[Records shown]

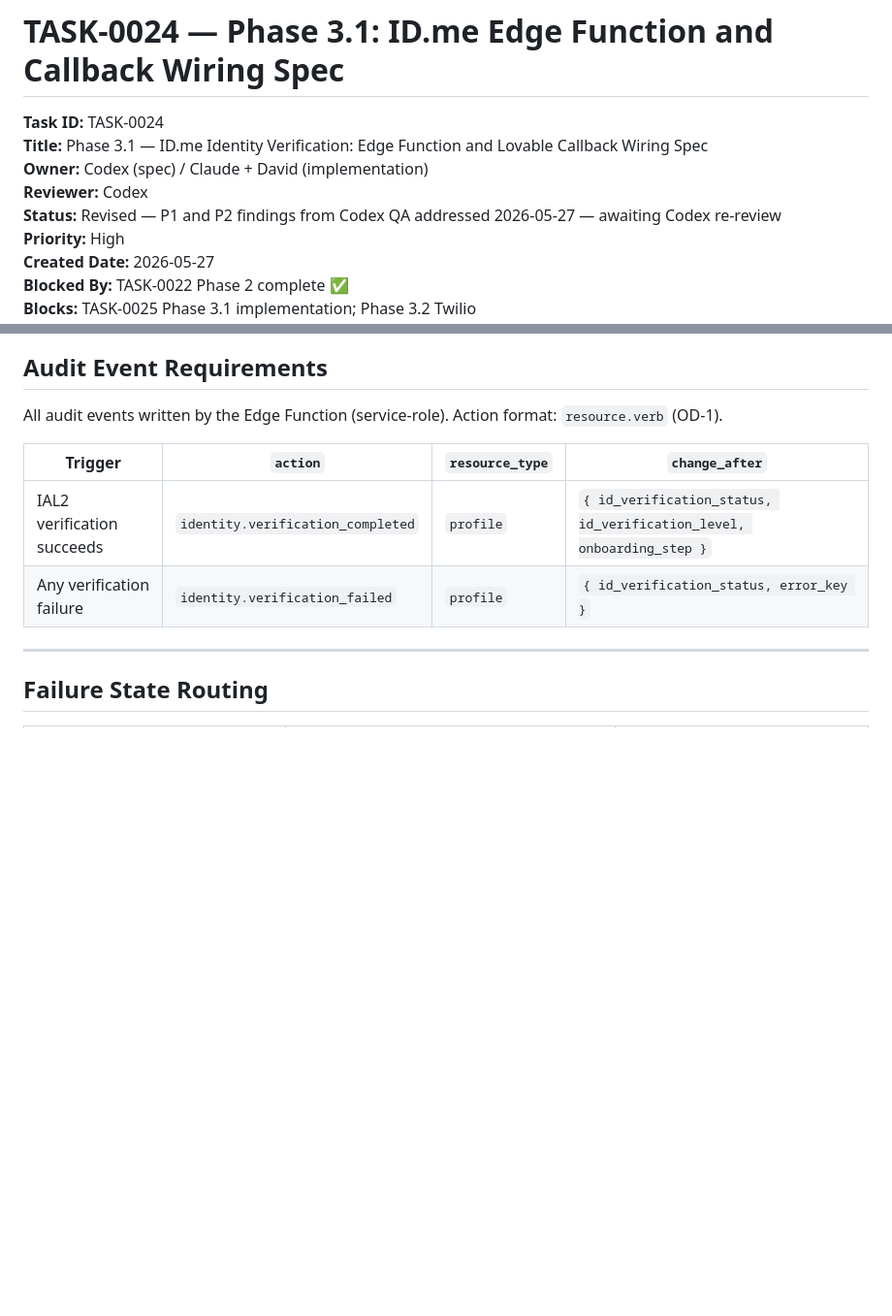
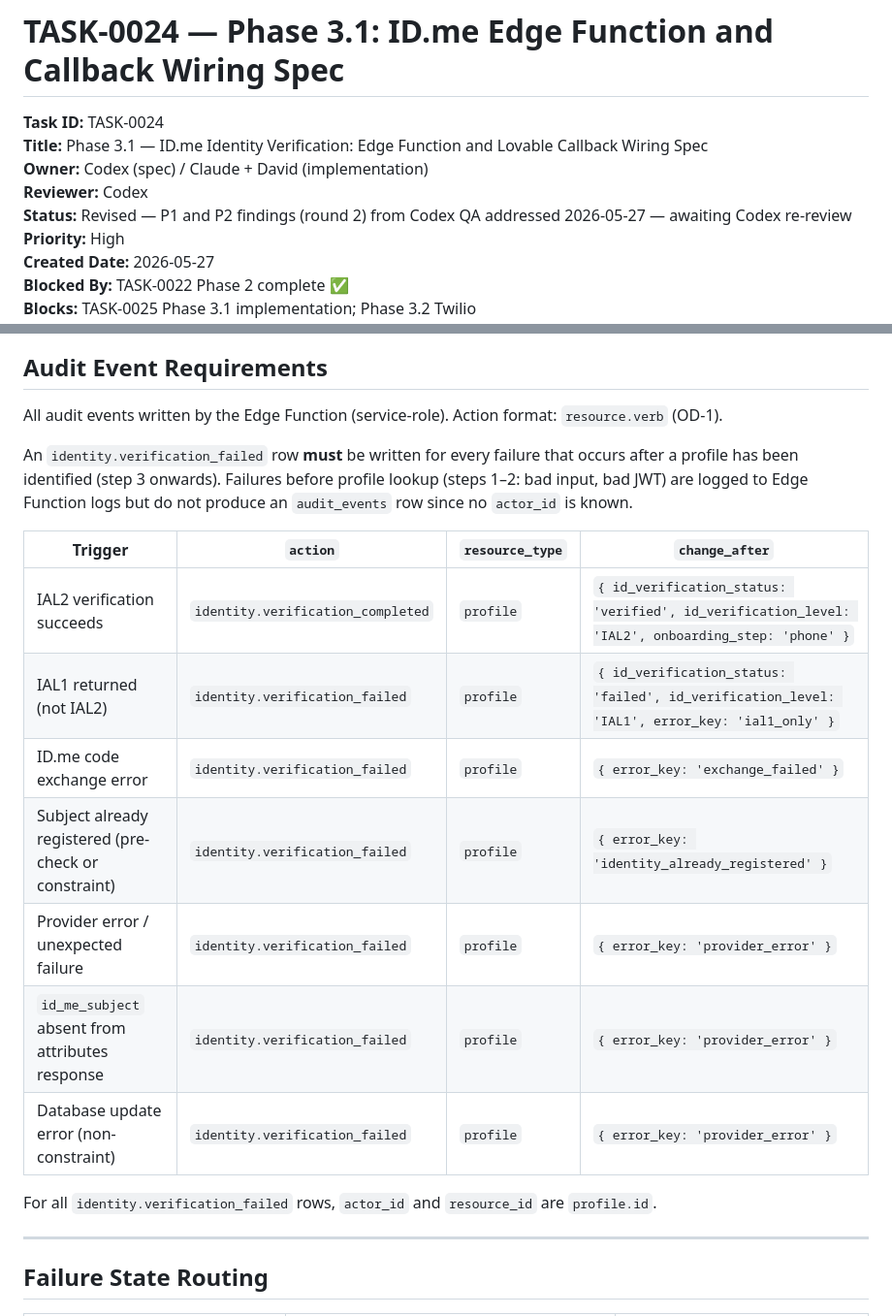
Before and after one commit to david-bloom/PassTo, a Markdown page: docs/tasks/TASK-0024.md, 2 parts joined by grey strips. Shown at 97% size. Drawn GitHub-style; blank space fills up the shorter version.

```diff
--- a/docs/tasks/TASK-0024.md
+++ b/docs/tasks/TASK-0024.md
@@ -4,7 +4,7 @@
 **Title:** Phase 3.1 — ID.me Identity Verification: Edge Function and Lovable Callback Wiring Spec
 **Owner:** Codex (spec) / Claude + David (implementation)
 **Reviewer:** Codex
-**Status:** Revised — P1 and P2 findings from Codex QA addressed 2026-05-27 — awaiting Codex re-review
+**Status:** Revised — P1 and P2 findings (round 2) from Codex QA addressed 2026-05-27 — awaiting Codex re-review
 **Priority:** High
 **Created Date:** 2026-05-27
 **Blocked By:** TASK-0022 Phase 2 complete ✅
@@ -459,10 +513,19 @@ No new migrations required. All four fields exist in the v4 schema.
 
 All audit events written by the Edge Function (service-role). Action format: `resource.verb` (OD-1).
 
+An `identity.verification_failed` row **must** be written for every failure that occurs after a profile has been identified (step 3 onwards). Failures before profile lookup (steps 1–2: bad input, bad JWT) are logged to Edge Function logs but do not produce an `audit_events` row since no `actor_id` is known.
+
 | Trigger | `action` | `resource_type` | `change_after` |
 |---|---|---|---|
-| IAL2 verification succeeds | `identity.verification_completed` | `profile` | `{ id_verification_status, id_verification_level, onboarding_step }` |
-| Any verification failure | `identity.verification_failed` | `profile` | `{ id_verification_status, error_key }` |
+| IAL2 verification succeeds | `identity.verification_completed` | `profile` | `{ id_verification_status: 'verified', id_verification_level: 'IAL2', onboarding_step: 'phone' }` |
+| IAL1 returned (not IAL2) | `identity.verification_failed` | `profile` | `{ id_verification_status: 'failed', id_verification_level: 'IAL1', error_key: 'ial1_only' }` |
+| ID.me code exchange error | `identity.verification_failed` | `profile` | `{ error_key: 'exchange_failed' }` |
+| Subject already registered (pre-check or constraint) | `identity.verification_failed` | `profile` | `{ error_key: 'identity_already_registered' }` |
+| Provider error / unexpected failure | `identity.verification_failed` | `profile` | `{ error_key: 'provider_error' }` |
+| `id_me_subject` absent from attributes response | `identity.verification_failed` | `profile` | `{ error_key: 'provider_error' }` |
+| Database update error (non-constraint) | `identity.verification_failed` | `profile` | `{ error_key: 'provider_error' }` |
+
+For all `identity.verification_failed` rows, `actor_id` and `resource_id` are `profile.id`.
 
 ---
 
```
Also changed, not shown: other parts of docs/tasks/TASK-0024.md (+57 -3 lines).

[/Records shown]

= Work instruction =
The whole of the data above needs retyping exactly, with pictures omitted.

= Answer for this exercise =
Before and after one commit to david-bloom/PassTo, a Markdown page: docs/tasks/TASK-0024.md, 2 parts joined by grey strips. Shown at 97% size. Drawn GitHub-style; blank space fills up the shorter version.

```diff
--- a/docs/tasks/TASK-0024.md
+++ b/docs/tasks/TASK-0024.md
@@ -4,7 +4,7 @@
 **Title:** Phase 3.1 — ID.me Identity Verification: Edge Function and Lovable Callback Wiring Spec
 **Owner:** Codex (spec) / Claude + David (implementation)
 **Reviewer:** Codex
-**Status:** Revised — P1 and P2 findings from Codex QA addressed 2026-05-27 — awaiting Codex re-review
+**Status:** Revised — P1 and P2 findings (round 2) from Codex QA addressed 2026-05-27 — awaiting Codex re-review
 **Priority:** High
 **Created Date:** 2026-05-27
 **Blocked By:** TASK-0022 Phase 2 complete ✅
@@ -459,10 +513,19 @@ No new migrations required. All four fields exist in the v4 schema.
 
 All audit events written by the Edge Function (service-role). Action format: `resource.verb` (OD-1).
 
+An `identity.verification_failed` row **must** be written for every failure that occurs after a profile has been identified (step 3 onwards). Failures before profile lookup (steps 1–2: bad input, bad JWT) are logged to Edge Function logs but do not produce an `audit_events` row since no `actor_id` is known.
+
 | Trigger | `action` | `resource_type` | `change_after` |
 |---|---|---|---|
-| IAL2 verification succeeds | `identity.verification_completed` | `profile` | `{ id_verification_status, id_verification_level, onboarding_step }` |
-| Any verification failure | `identity.verification_failed` | `profile` | `{ id_verification_status, error_key }` |
+| IAL2 verification succeeds | `identity.verification_completed` | `profile` | `{ id_verification_status: 'verified', id_verification_level: 'IAL2', onboarding_step: 'phone' }` |
+| IAL1 returned (not IAL2) | `identity.verification_failed` | `profile` | `{ id_verification_status: 'failed', id_verification_level: 'IAL1', error_key: 'ial1_only' }` |
+| ID.me code exchange error | `identity.verification_failed` | `profile` | `{ error_key: 'exchange_failed' }` |
+| Subject already registered (pre-check or constraint) | `identity.verification_failed` | `profile` | `{ error_key: 'identity_already_registered' }` |
+| Provider error / unexpected failure | `identity.verification_failed` | `profile` | `{ error_key: 'provider_error' }` |
+| `id_me_subject` absent from attributes response | `identity.verification_failed` | `profile` | `{ error_key: 'provider_error' }` |
+| Database update error (non-constraint) | `identity.verification_failed` | `profile` | `{ error_key: 'provider_error' }` |
+
+For all `identity.verification_failed` rows, `actor_id` and `resource_id` are `profile.id`.
 
 ---
 
```
Also changed, not shown: other parts of docs/tasks/TASK-0024.md (+57 -3 lines).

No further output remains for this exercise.